Communities nationwide are experimenting with housing options and services to help seniors live independently and stay in their own homes.
By Christopher J. Gearon, Contributing Editor, Kiplinger's Retirement Report
August 18, 2011
EDITOR'S NOTE: This article was originally published in the June 2011 issue of Kiplinger's Retirement Report. To subscribe, click here.
It's the small things that can mean the difference between remaining in your home and having to move to a care facility. Perhaps you no longer drive and need a ride to a doctor's appointment. Or maybe you can use some help preparing meals. When you change a ceiling light bulb, are you afraid of falling from the step stool?
The recognition that assistance in everyday matters can go a long way to maintain a senior's independence has spawned what's become known as the "aging in place" movement.
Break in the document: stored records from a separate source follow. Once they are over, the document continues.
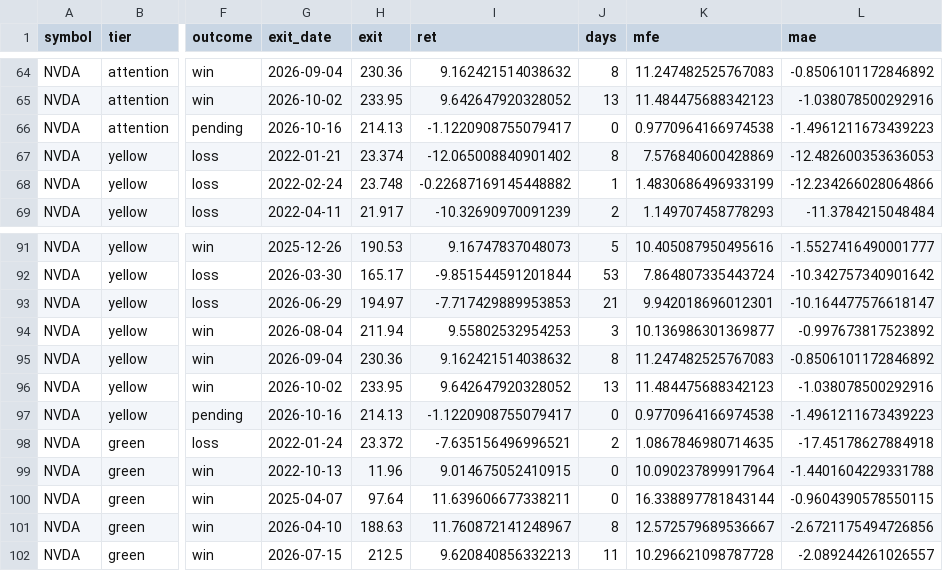
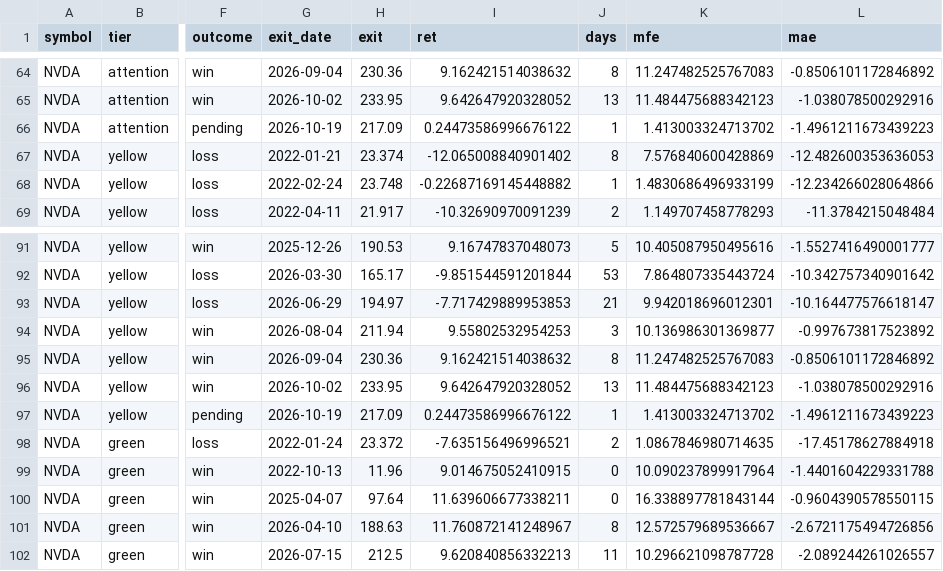
Before and after one commit to ninaweiwei126/finance-news-dashboard, a CSV file: signal-dashboard/docs/nvda_googl_5y_backtest_trades.csv, drawn as a sheet; only a part is shown, gaps mark what is left out; the diff names each change by its address in the sheet, - before the commit and + after, or states it on an @@ line.

```diff
--- a/signal-dashboard/docs/nvda_googl_5y_backtest_trades.csv
+++ b/signal-dashboard/docs/nvda_googl_5y_backtest_trades.csv
-G66 (exit_date): 2026-10-16
+G66 (exit_date): 2026-10-19
-H66 (exit): 214.13
+H66 (exit): 217.09
-I66 (ret): -1.1220908755079417
+I66 (ret): 0.24473586996676122
-J66 (days): 0
+J66 (days): 1
-K66 (mfe): 0.9770964166974538
+K66 (mfe): 1.413003324713702
-G97 (exit_date): 2026-10-16
+G97 (exit_date): 2026-10-19
-H97 (exit): 214.13
+H97 (exit): 217.09
-I97 (ret): -1.1220908755079417
+I97 (ret): 0.24473586996676122
-J97 (days): 0
+J97 (days): 1
-K97 (mfe): 0.9770964166974538
+K97 (mfe): 1.413003324713702
```
Also changed, not shown: 2 other files.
Communities nationwide are experimenting with new living options and services that are designed to help older individuals stay put as long as possible. "We think it's what people want, and we think ultimately it's less expensive than institutionalizing people," says Greg Case, director of home and community-based services for the U.S. Administration on Aging. We've reviewed five types of aging-in-place housing options.